[[ The data, beginning ]]

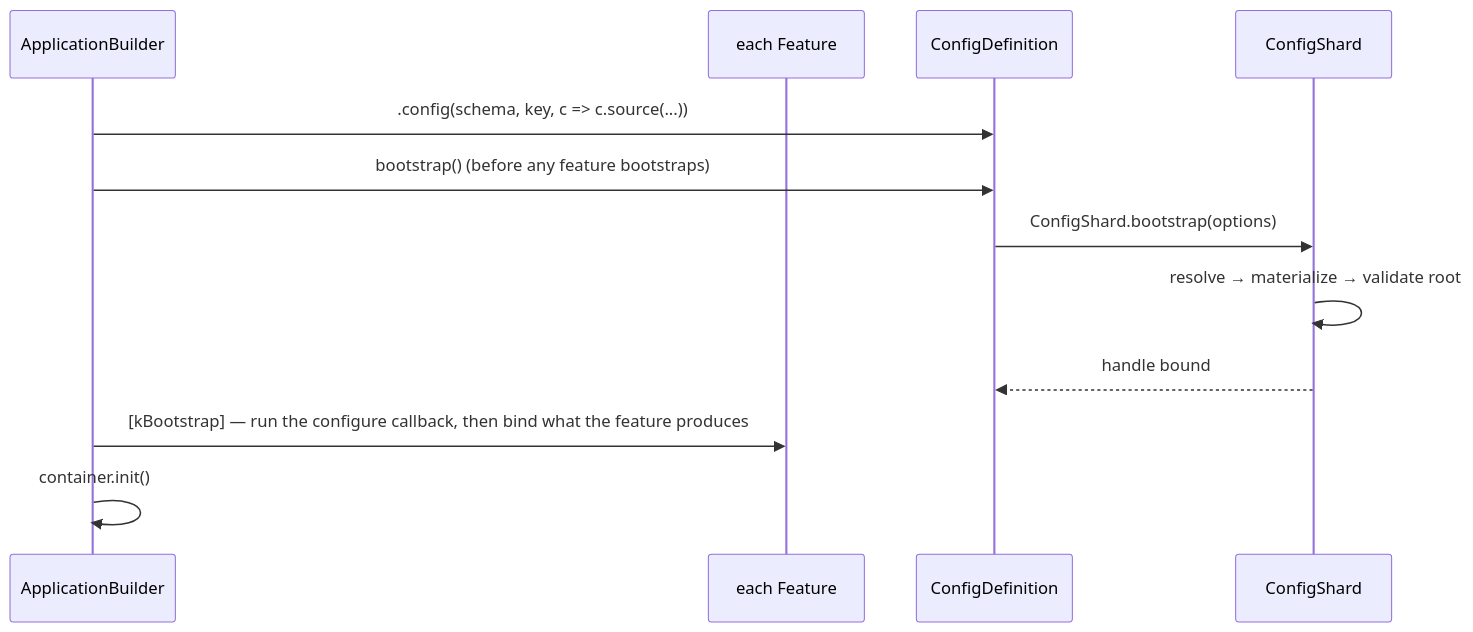
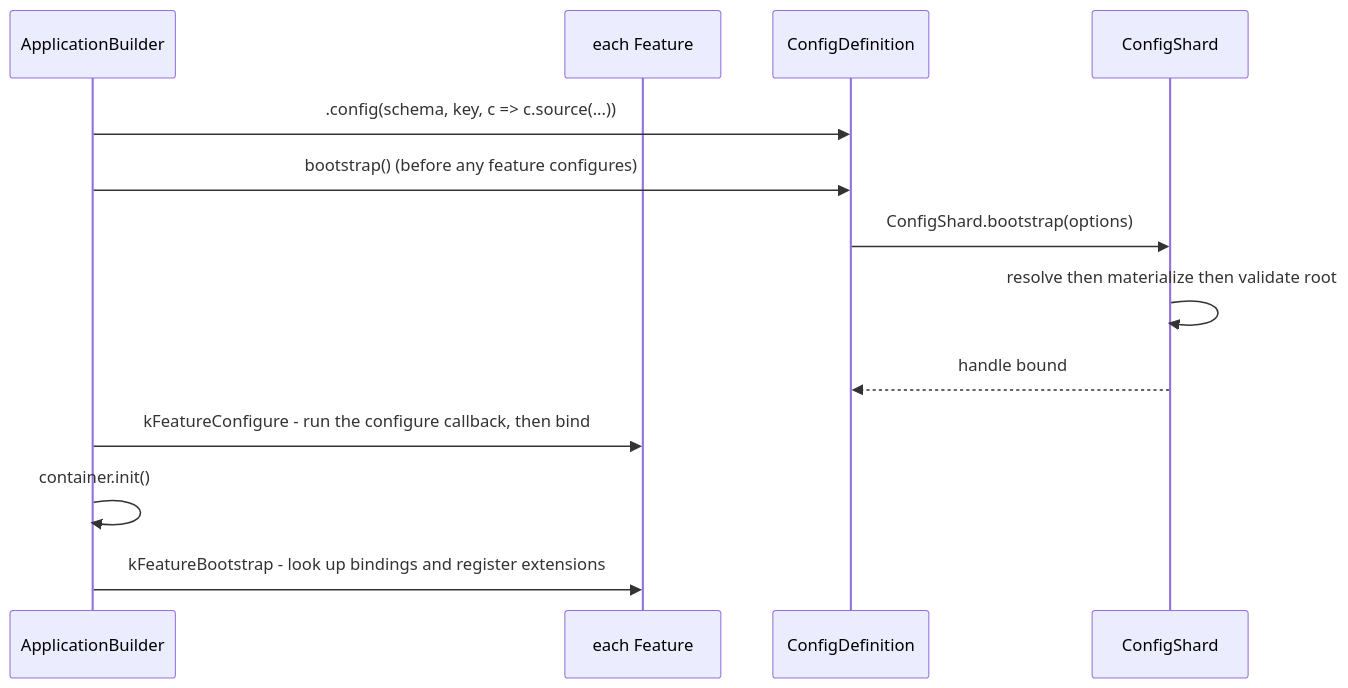
The fifth of 5 diagrams in std/config/README.md (caffeinejs/caffeine), drawn with Mermaid before and after one commit. The commit also changed other lines of this file and 38 other files, not shown here.

Commit message:
feat:kFeatureConfigure

````diff
--- a/std/config/README.md
+++ b/std/config/README.md
@@ -285,14 +285,15 @@
 ```mermaid
 sequenceDiagram
   participant App as ApplicationBuilder
   participant Feat as each Feature
   participant Def as ConfigDefinition
   participant Shard as ConfigShard
   App->>Def: .config(schema, key, c => c.source(...))
-  App->>Def: bootstrap()  (before any feature bootstraps)
+  App->>Def: bootstrap() (before any feature configures)
   Def->>Shard: ConfigShard.bootstrap(options)
-  Shard->>Shard: resolve → materialize → validate root
+  Shard->>Shard: resolve then materialize then validate root
   Shard-->>Def: handle bound
-  App->>Feat: [kBootstrap] — run the configure callback, then bind what the feature produces
+  App->>Feat: kFeatureConfigure - run the configure callback, then bind
   App->>App: container.init()
+  App->>Feat: kFeatureBootstrap - look up bindings and register extensions
 ```
````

[[ The data, end ]]

Search the entries for the word "resolve" and gather every line where it appears.

*Solution to the problem:*
-  Shard->>Shard: resolve → materialize → validate root
+  Shard->>Shard: resolve then materialize then validate root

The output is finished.